Beyond the elevated alcohol level, barleywines are big, beastly beers that tend to find their way onto the table and into the glass in the colder months of the year. Historically speaking, these were very malt-centric beverages with little to no detectable hop presence, crafted by English brewers to evoke complex traces of treacle and toffee. When allowed to age, the character mellowed and matured, bringing in notes of sherry and countless other intangibles.
Around 1900, when Bass & Co. Brewery began exporting its No. 1 Burton Ale to the United States, it added the word “barleywine” to the label, which is what ultimately cemented the popularity of the term, both here and in the UK. Of course, with Prohibition and the subsequent growth of American macro-breweries— which worked much harder at aggressive marketing, distribution and consolidation than they ever did at producing flavorful products—not much could be found in the United States by way of barleywines for many years. But in 1975, Anchor Brewing Company changed that by releasing their own, dubbed Old Foghorn. “There wasn’t a lot to try back then,” laments Sierra Nevada Brewing Co. founder Ken Grossman. “I’d had some barleywines on visits to England, and I’d gotten my hands on some Thomas Hardy’s Ale, but Old Foghorn was a welcome newcomer.”
Sierra Nevada’s own barleywine—Bigfoot— was quite a gamechanger when it was first brewed in 1982. Hopped much more heavily than its English inspirations, it became the progenitor of the style now known as American Barleywine. Hops, of course, add their own piney/citrusy flavors to beer, in addition to bitterness, all while acting as a natural preservative.
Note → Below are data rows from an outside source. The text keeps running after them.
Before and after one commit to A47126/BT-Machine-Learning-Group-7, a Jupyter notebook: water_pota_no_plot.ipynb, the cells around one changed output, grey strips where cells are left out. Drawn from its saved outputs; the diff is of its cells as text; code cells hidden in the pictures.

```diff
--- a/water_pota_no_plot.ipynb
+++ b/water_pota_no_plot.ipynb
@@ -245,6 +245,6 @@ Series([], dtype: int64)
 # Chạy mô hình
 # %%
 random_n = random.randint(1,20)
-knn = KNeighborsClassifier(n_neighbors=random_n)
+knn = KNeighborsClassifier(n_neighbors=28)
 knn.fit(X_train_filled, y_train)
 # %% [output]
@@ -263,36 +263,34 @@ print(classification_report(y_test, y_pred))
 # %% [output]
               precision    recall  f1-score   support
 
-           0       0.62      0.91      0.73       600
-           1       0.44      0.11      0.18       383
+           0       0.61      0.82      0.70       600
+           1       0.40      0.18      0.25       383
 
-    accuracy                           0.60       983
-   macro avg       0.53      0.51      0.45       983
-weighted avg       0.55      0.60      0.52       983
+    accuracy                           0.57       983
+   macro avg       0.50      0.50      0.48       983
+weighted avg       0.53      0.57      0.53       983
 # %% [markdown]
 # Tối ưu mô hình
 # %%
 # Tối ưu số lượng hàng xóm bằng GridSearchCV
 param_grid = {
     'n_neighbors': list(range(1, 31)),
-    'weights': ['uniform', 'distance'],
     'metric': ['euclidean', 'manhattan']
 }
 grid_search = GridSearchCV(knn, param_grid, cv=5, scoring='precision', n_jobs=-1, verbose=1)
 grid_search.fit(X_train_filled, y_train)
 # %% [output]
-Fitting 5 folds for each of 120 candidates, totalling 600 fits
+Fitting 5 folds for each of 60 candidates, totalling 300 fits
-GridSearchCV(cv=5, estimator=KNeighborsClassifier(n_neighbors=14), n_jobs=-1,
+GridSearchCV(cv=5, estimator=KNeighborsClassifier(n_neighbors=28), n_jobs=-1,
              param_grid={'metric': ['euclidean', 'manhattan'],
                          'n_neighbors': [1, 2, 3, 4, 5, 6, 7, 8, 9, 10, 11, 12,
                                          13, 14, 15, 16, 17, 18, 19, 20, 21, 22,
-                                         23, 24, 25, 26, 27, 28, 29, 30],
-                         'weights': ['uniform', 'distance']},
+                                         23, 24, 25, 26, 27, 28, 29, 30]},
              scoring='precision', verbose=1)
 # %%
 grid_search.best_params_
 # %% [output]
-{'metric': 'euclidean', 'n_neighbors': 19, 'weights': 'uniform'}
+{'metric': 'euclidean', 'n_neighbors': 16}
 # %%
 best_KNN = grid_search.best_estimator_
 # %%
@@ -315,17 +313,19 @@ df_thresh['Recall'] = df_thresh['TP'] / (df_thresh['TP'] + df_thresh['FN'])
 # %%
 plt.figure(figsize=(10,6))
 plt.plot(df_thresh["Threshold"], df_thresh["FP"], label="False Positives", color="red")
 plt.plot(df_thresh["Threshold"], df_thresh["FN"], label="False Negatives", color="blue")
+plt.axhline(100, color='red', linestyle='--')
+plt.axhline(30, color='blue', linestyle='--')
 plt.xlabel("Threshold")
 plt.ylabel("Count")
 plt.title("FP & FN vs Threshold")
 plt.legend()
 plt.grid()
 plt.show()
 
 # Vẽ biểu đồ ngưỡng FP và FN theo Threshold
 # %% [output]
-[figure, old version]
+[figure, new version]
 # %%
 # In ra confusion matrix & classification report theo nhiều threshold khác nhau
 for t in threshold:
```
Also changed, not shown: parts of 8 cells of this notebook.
While this helps the barleywine age for long periods—and it can age well for decades—the characteristic hop flavor and aroma diminish over time. “Fresh and aged are completely different animals,” explains Grossman.
“As it matures, the vinous character develops as the hops fade.”
In fact, Firestone Walker Brewing Co. Brewmaster Matt Brynildson deliberately cellars his barleywine— §ucaba—before bottling it. “For me, barleywines were made for barrel aging,” he proclaims. “We look at them as a perfect medium for barrel expression, so we build the beers to age and work well with wood.” And so they do, slowly transforming in bourbon barrels for a minimum of one year. Besides the rich backbone of toast and vanilla character seeping in over time, the base beer mellows and matures, and the flavors become perfectly integrated.
Thirsty yet? I know I am. Luckily, ‘tis the season for barleywines, and you’ll be able to find many of them on shelves and tap lists between December and February. Wondering how to enjoy them? Victor Novak, brewmaster at TAPS Fish House & Brewery in Brea, offers his advice: “Barleywines are big beers, so they need something equally big to pair with; Stilton blue cheese is awesome…but for me, they’re best by themselves, served in a snifter at cellar temp, preferably on a cold, crisp night on the patio, preferably with friends and a fireplace nearby.”
- Herb-roasted nuts
- Roasted or grilled game meat (think duck breasts with cherries)
- Wild mushroom risotto
- Various cheeses (blue, goat, aged Cheddar, aged Gouda)
- Dark chocolate with hazelnuts
- Salted caramel cheesecake
- AleSmith Old Numbskull
- Anchor Old Foghorn
- Firestone Walker §ucaba
- Ladyface Blue-Belly Barleywine
- Lagunitas Old GnarlyWine
- Sierra Nevada Bigfoot
- Stone Old Guardian Barley Wine
- TAPS Barleywine
- Telegraph Rhinoceros